Kimono is like the Swiss Army kitchen sink that turns any website into a JSON feed. It’s designed for scraping websites. But what’s special about it is that you can teach it what you want scraped. All you have to do is open the website you’re interested in using Kimono, then click elements on the page you want:

And these two tricks are about all you need to make JSON feeds for your new Spyno Agent.

Happy scraping, Spyno trainers!

How to view Spyno from anywhere

When you’re on your PC, open Spyno by clicking on him at the top right of Chrome:



But what if you’re not at your PC? Visit your Public URL, of course!

Here’s how you get the Public URL for your Spyno page:

  1. Type chrome://extensions in your Chrome’s address bar. Hit Enter.
  2. Visit Spyno’s options page
  3. Click


  4. Scroll to the bottom. Click “Get code”:


  5. Sign in with Google and you’ll see this:
    Code Page

    The link marked (1) is your public URL. Send that to your phone to view Spyno from your phone. Copy the code marked (2) to your PC’s Spyno option page. Spyno uses that code to update your public page.

    Paste your code here and click Save

    Paste your code here and click Save

  6. Ta-da!

Now you can take Spyno with you anywhere.

Next: How to teach Spyno to spy on (almost) anything

Secret Spyno: How to customize your Spyno page layout

Spyno Agents appear in columns, like a newspaper. The number of columns you see depends on the width of your screen. Agents are drawn left to right until the edge of the screen. Then they continue on the left in the next row, like a typewriter.


1 | 2 | 3 | 4
5 | 6 | 7 | 8
9 |

To control the order in which your Agents are drawn, edit the Layout in the options page. Layout takes 2 formats:

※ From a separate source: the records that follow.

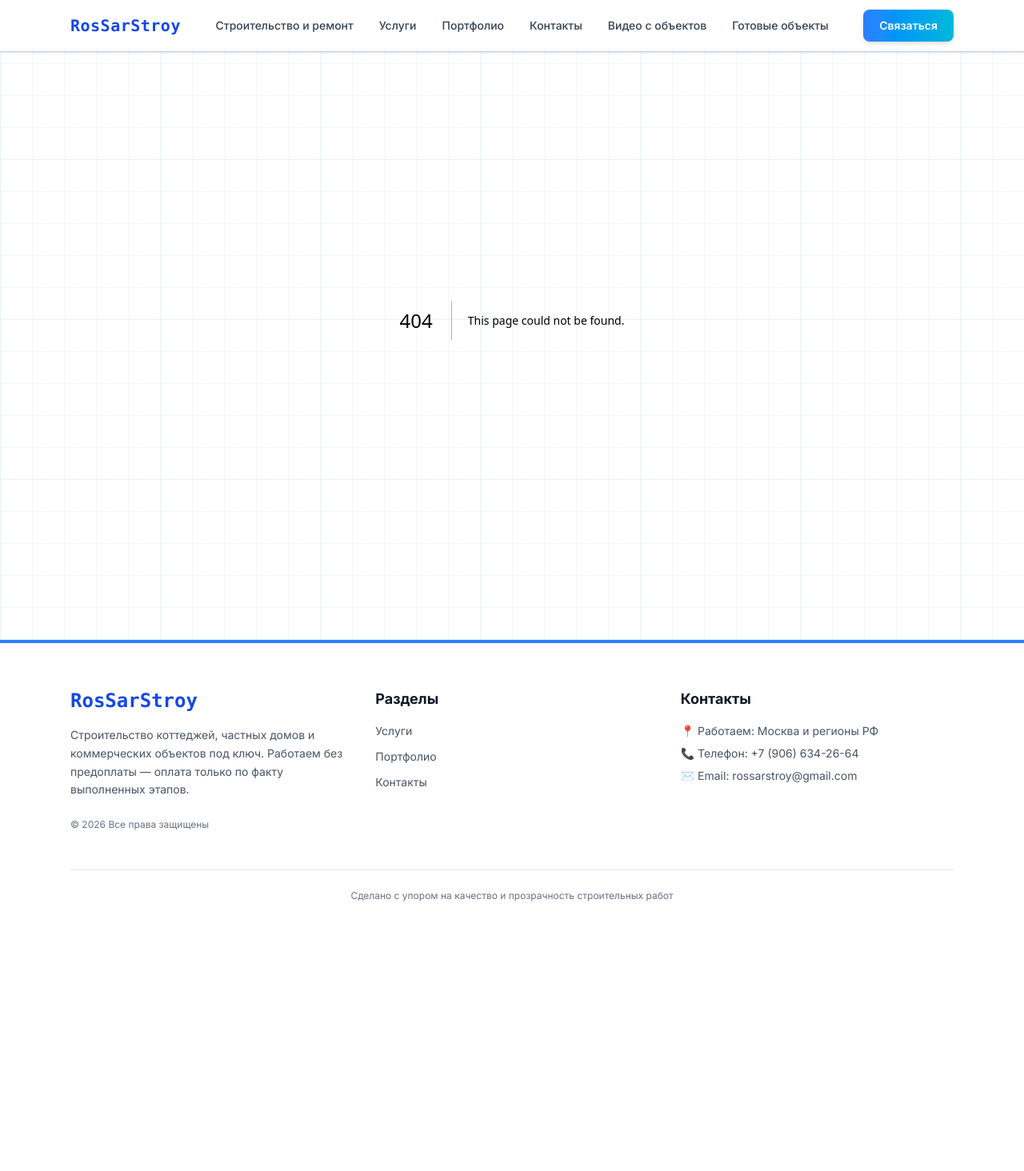
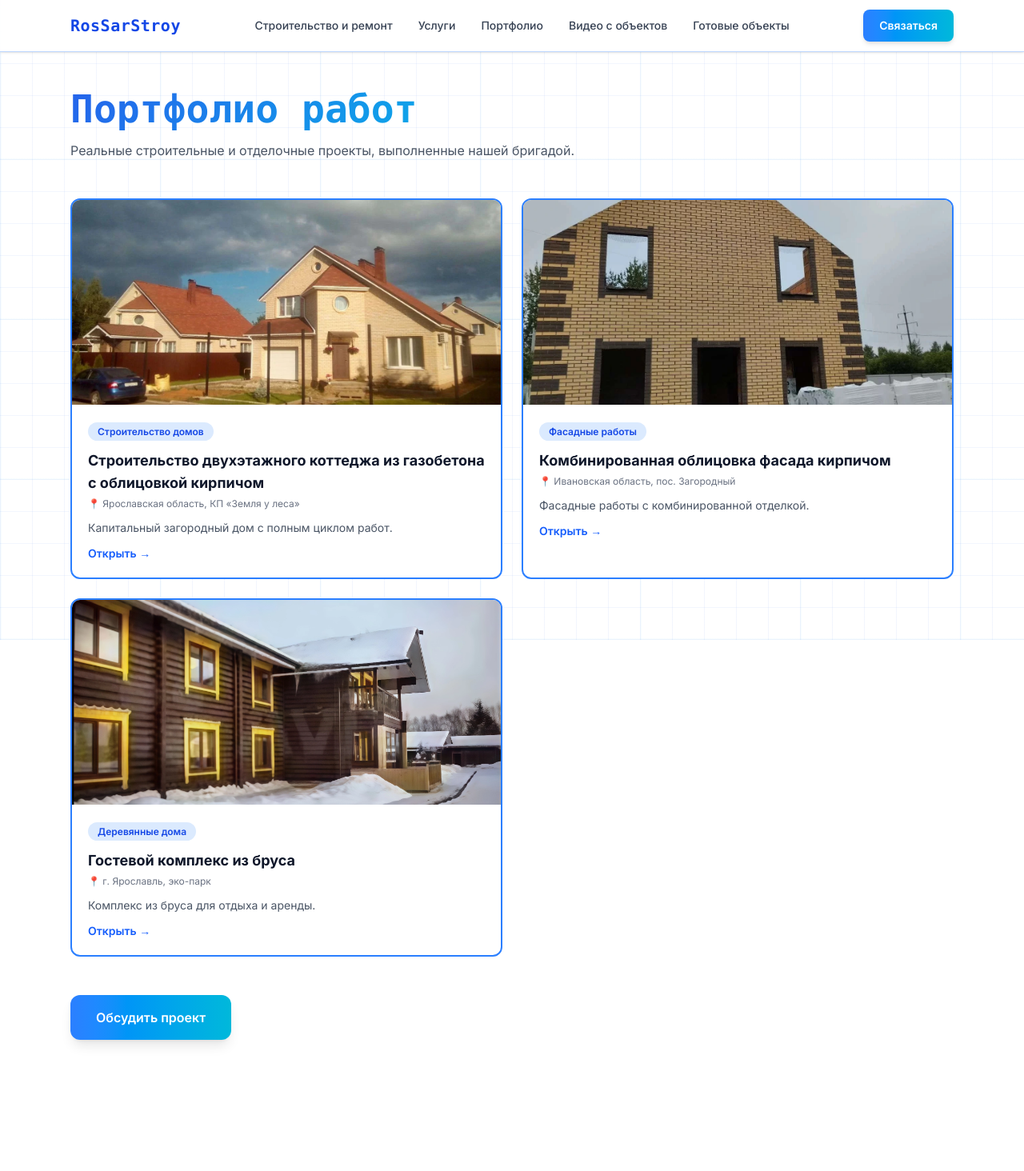
Before and after one commit to pavlent1yy/Ros-sar-stroy, a Next.js app: page /portfolio in a window 1280 px wide. Before the commit this address had no page. Shown: the top 1464 px of the page at 80% size. Before the commit the page ends 1184 px from the top, so only its background shows below. Built offline with nearby package versions, Linux system fonts and the light colour scheme.

Commit message:
feat: портфолио

```diff
--- /dev/null
+++ b/src/app/portfolio/page.tsx
@@ -0,0 +1,243 @@
+"use client";
+
+import { useEffect, useMemo, useState } from "react";
+import Link from "next/link";
+import Contacts from "@/components/Contacts";
+
+type Project = {
+  id: number;
+  category: string;
+  title: string;
+  location?: string;
+  preview: string;
+  images: string[];
+  shortDescription: string;
+  fullDescription: string;
+};
+
+const PROJECTS: Project[] = [
+  {
+    id: 1,
+    category: "Строительство домов",
+    title:
+      "Строительство двухэтажного коттеджа из газобетона с облицовкой кирпичом",
+    location: "Ярославская область, КП «Земля у леса»",
+    preview: "/images/house1.webp",
+    images: [
+      "/images/house1.webp",
+      "/images/house1.1.webp",
+    ],
+    shortDescription: "Капитальный загородный дом с полным циклом работ.",
+    fullDescription:
+      "Выполнено строительство двухэтажного дома из газобетона с облицовкой кирпичом. Реализованы фундамент, коробка, кровля, инженерные сети и подготовка под отделку. Объект выполнен под ключ с контролем всех этапов работ.",
+  },
+  {
+    id: 2,
+    category: "Фасадные работы",
+    title: "Комбинированная облицовка фасада кирпичом",
+    location: "Ивановская область, пос. Загородный",
+    preview: "/images/house2.webp",
+    images: [
+      "/images/building.webp",
+      "/images/house2.webp",
+    ],
+    shortDescription: "Фасадные работы с комбинированной отделкой.",
+    fullDescription:
+      "Выполнена облицовка фасада кирпичом с элементами декоративной кладки. Проведены подготовительные работы, утепление и монтаж фасадной системы.",
+  },
+  {
+    id: 3,
+    category: "Деревянные дома",
+    title: "Гостевой комплекс из бруса",
+    location: "г. Ярославль, эко-парк",
+    preview: "/images/house4.webp",
+    images: ["/images/house4.webp", "/images/house4.1.webp"],
+    shortDescription: "Комплекс из бруса для отдыха и аренды.",
+    fullDescription:
+      "Построен гостевой комплекс из профилированного бруса. Выполнены фундамент, сборка сруба, кровля и базовая инженерия.",
+  },
+];
+
+export default function PortfolioPage() {
+  const projects = useMemo(() => PROJECTS, []);
+
+  const [selected, setSelected] = useState<Project | null>(null);
+  const [activeImage, setActiveImage] = useState<string | null>(null);
+
+  const closeModal = () => {
+    setSelected(null);
+    setActiveImage(null);
+  };
+
+  useEffect(() => {
+    if (selected || activeImage) {
+      document.body.style.overflow = "hidden";
+    } else {
+      document.body.style.overflow = "";
+    }
+
+    return () => {
+      document.body.style.overflow = "";
+    };
+  }, [selected, activeImage]);
+
+  return (
+    <main className="relative min-h-screen bg-white">
+      <div className="blueprint-grid" />
+
+      <section className="relative z-10 pt-28 pb-20">
+        <div className="max-w-6xl mx-auto px-4 sm:px-6">
+
+          {/* HEADER */}
+          <div className="mb-12">
+            <h1 className="text-4xl sm:text-5xl font-bold font-mono">
+              <span className="gradient-text">Портфолио работ</span>
+            </h1>
+
+            <p className="mt-4 text-gray-600 max-w-2xl">
+              Реальные строительные и отделочные проекты, выполненные нашей бригадой.
+            </p>
+          </div>
+
+          {/* GRID */}
+          <div className="grid md:grid-cols-2 gap-6">
+            {projects.map((p) => (
+              <div
+                key={p.id}
+                onClick={() => setSelected(p)}
+                className="cursor-pointer rounded-xl overflow-hidden border-2 border-blue-500 bg-white hover:shadow-lg transition"
+              >
+                <img
+                  src={p.preview}
+                  loading="lazy"
+                  decoding="async"
+                  className="h-64 w-full object-cover"
+                />
+
+                <div className="p-5">
+                  <span className="text-xs px-3 py-1 rounded-full bg-blue-100 text-blue-700 font-semibold">
+                    {p.category}
+                  </span>
+
+                  <h2 className="mt-3 font-bold text-lg">{p.title}</h2>
+
+                  {p.location && (
+                    <p className="text-xs text-gray-500 mt-1">
+                      📍 {p.location}
+                    </p>
+                  )}
+
+                  <p className="mt-3 text-sm text-gray-600 line-clamp-2">
+                    {p.shortDescription}
+                  </p>
+
+                  <p className="mt-3 text-blue-600 font-semibold text-sm">
+                    Открыть →
+                  </p>
+                </div>
+              </div>
+            ))}
+          </div>
+
+          {/* CTA */}
+          <div className="mt-12">
+            <Link
+              href="#contacts"
+              className="inline-flex bg-gradient-to-r from-blue-500 to-cyan-500 text-white font-semibold px-8 py-4 rounded-xl shadow-lg hover:-translate-y-1 transition"
+            >
+              Обсудить проект
+            </Link>
+          </div>
+        </div>
+      </section>
+
+      {/* MODAL */}
+      {selected && (
+        <div
+          onClick={closeModal}
+          className="fixed inset-0 bg-black/70 backdrop-blur-sm flex items-center justify-center z-50 p-4"
+        >
+          <div
+            onClick={(e) => e.stopPropagation()}
+            className="relative bg-white w-full max-w-5xl rounded-xl shadow-2xl max-h-[90vh] overflow-y-auto"
+          >
+            {/* CLOSE */}
+            <button
+              onClick={closeModal}
+              className="absolute top-4 right-4 w-10 h-10 bg-white shadow rounded-full z-20"
+            >
+              ✕
+            </button>
+
+            {/* IMAGES */}
+            <div className="grid md:grid-cols-2 gap-2 p-4">
+              {selected.images.map((img) => (
+                <img
+                  key={img}
+                  src={img}
+                  loading="lazy"
+                  decoding="async"
+                  onClick={() => setActiveImage(img)}
+                  className="h-64 w-full object-cover rounded-lg cursor-pointer hover:scale-[1.02] transition"
+                />
+              ))}
+            </div>
+
+            {/* CONTENT */}
+            <div className="p-6">
+              <span className="text-xs px-3 py-1 rounded-full bg-blue-100 text-blue-700 font-semibold">
+                {selected.category}
+              </span>
+
+              <h2 className="text-2xl font-bold mt-3">
+                {selected.title}
+              </h2>
+
+              {selected.location && (
+                <p className="text-sm text-gray-500 mt-2">
+                  📍 {selected.location}
+                </p>
+              )}
+
+              <p className="mt-4 text-gray-700 leading-relaxed">
+                {selected.fullDescription}
+              </p>
+
+              <div className="mt-6 flex flex-col sm:flex-row gap-3">
+                <button
+                  onClick={closeModal}
+                  className="bg-gray-100 px-5 py-2 rounded-lg hover:bg-gray-200 transition"
+                >
+                  Закрыть
+                </button>
+
+                <a
+                  href="#contacts"
+                  onClick={closeModal}
+                  className="bg-blue-600 text-white px-5 py-2 rounded-lg hover:bg-blue-700 transition text-center"
+                >
+                  Обсудить этот проект
+                </a>
+              </div>
+            </div>
+          </div>
+        </div>
+      )}
+
+      {/* FULL IMAGE VIEW */}
+      {activeImage && (
+        <div
+          onClick={() => setActiveImage(null)}
+          className="fixed inset-0 bg-black/80 z-[60] flex items-center justify-center p-4"
+        >
+          <img
+            src={activeImage}
+            className="max-w-6xl max-h-[90vh] rounded-xl"
+          />
+        </div>
+      )}
+
+	<Contacts />
+    </main>
+  );
+}
--- a/src/components/Header.tsx
+++ b/src/components/Header.tsx
@@ -10,8 +10,7 @@ export default function Header() {
     () => [
       { href: "/#construction", label: "Строительство и ремонт" },
       { href: "/#services", label: "Услуги" },
-      { href: "/#portfolio", label: "Портфолио" },
-      { href: "/#contacts", label: "Контакты" },
+      { href: "/portfolio", label: "Портфолио" },
       { href: "/videos", label: "Видео с объектов" },
       { href: "/real-estate", label: "Готовые объекты" },
     ],
--- a/src/components/Portfolio.tsx
+++ b/src/components/Portfolio.tsx
@@ -139,6 +139,10 @@ export default function Portfolio() {
           ))}
         </div>
 
+		  <a href="/portfolio" className="inline-block bg-blue-600 text-white px-5 py-2 rounded-lg hover:bg-blue-700 transition mt-6">
+            Больше работ
+          </a>
+
         <h4 className="text-base sm:text-lg text-gray-600 max-w-2xl mt-6">
           Стоимость разработки проекта от 1000 до 10000 рублей в зависимости от
           сложности. Свяжитесь с нами для консультации.
--- a/src/components/VideoGallery.tsx
+++ b/src/components/VideoGallery.tsx
@@ -1,6 +1,7 @@
 "use client";
 
 import { useState } from "react";
+import Contacts from "./Contacts";
 
 const videos = [
   "/videos/site1.mp4",
@@ -42,6 +43,7 @@ export default function VideoGallery() {
 
       {/* MODAL */}
       {active && <VideoModal src={active} onClose={() => setActive(null)} />}
+	<Contacts />
     </>
   );
 }
```
Also changed, not shown: public/images/house1.1.webp (added), public/images/house4.1.webp (added).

1) a list

2) a list of tabs

Make your own Spyno page

This is what the tabs layout above gives

Tip: Spacers

Sometimes you’ll find that some columns end up longer than others. You may add “Spacer” agents to skip long columns. Just add a “spacer” in the layout like I did in the tabs example above.

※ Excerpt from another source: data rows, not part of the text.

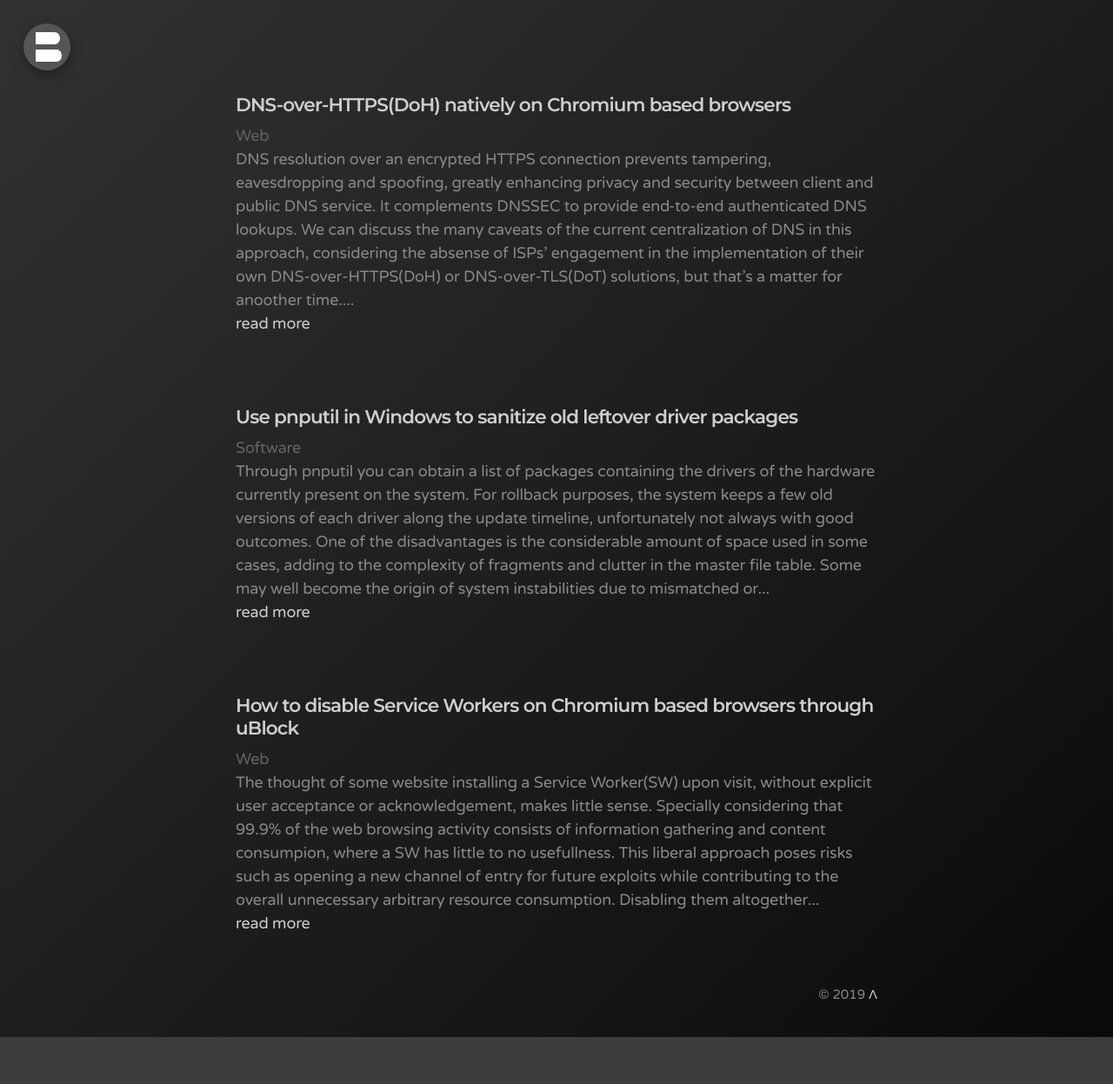
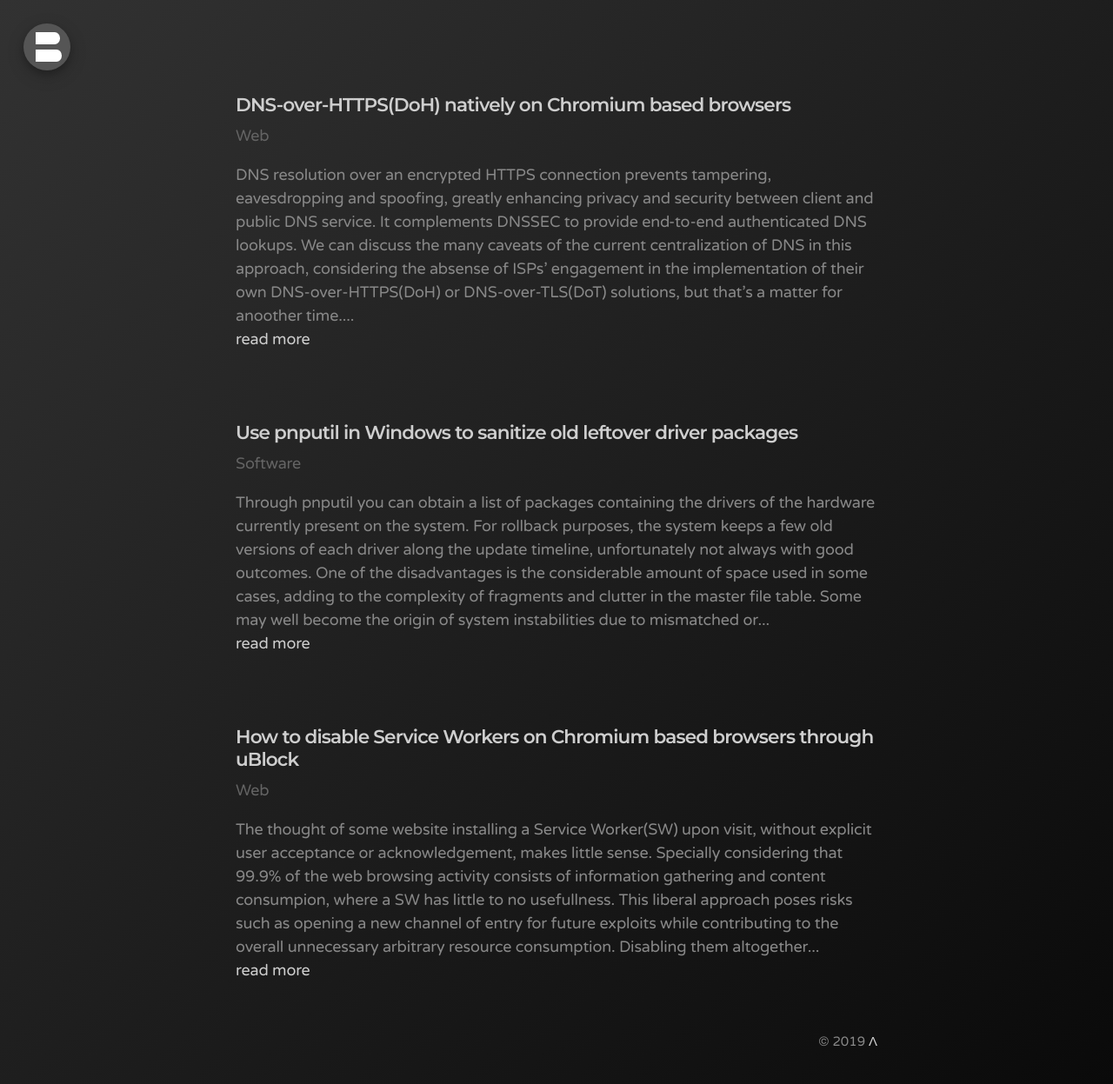
Before and after one commit to bonina/bonina.github.io, a Jekyll site: the page built from index.html, in a window 1280 px wide. Shown: the whole page at 87% size. Built offline with Jekyll 4.4.1, drawn with Linux system fonts in a browser that asks for light colours; the list of posts is cut into pages by our own code; before the commit the page ends 1193 px from its top, so only the background shows below that.

Commit message:
Update _posts.scss

```diff
--- a/_sass/_posts.scss
+++ b/_sass/_posts.scss
@@ -21,8 +21,8 @@
 
 .post-categories {
   display: block;
-  margin-top: .2rem;
-  //margin-bottom: 0rem;
+  margin-top: 0.4rem;
+  margin-bottom: 1rem;
   color: #646464;
 }
 
```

Next: How to view your public Spyno page from anywhere

Secret Spyno: How to add a new agent

Your Spyno Agents do all the work, so you don’t have to. Train agents for each website you want to gather information from. You tell each agent what information to grab, as well as how to present the information to you. Here’s how…

  1. Visit in Chrome’s address bar
  2. Click

    Open the options page

  3. You'll see this Spyno options page

    You’ll see this Spyno options page

  4. Scroll to the bottom and click in the box for "Add New Agent"

    Scroll to the bottom and click in the box for “Add New Agent”

Agent example (options explained below):

Line 2 name: unique name for your Spyno agent (required)
Line 4 periodInMinutes: how often you would like Spyno to fetch from the source URL
Line 6 url: the source URL that has the info you want Spyno to fetch
Line 7 extract: this section tells Spyno what info to grab and how you want it presented
Line 8 root: JSONPath to the list of records you’re interested in
Line 9 fields: JSONPath to the fields you’re interested in, and what name you want to give them
Line 14 template: Handlebars template to tell Spyno how to draw the info you fetched. Spyno automatically packages your info into a list of “rows”, so your template should always have

You may include any html in your template, including ‹style›. E.g.,

Next: How to design a layout for your Spyno page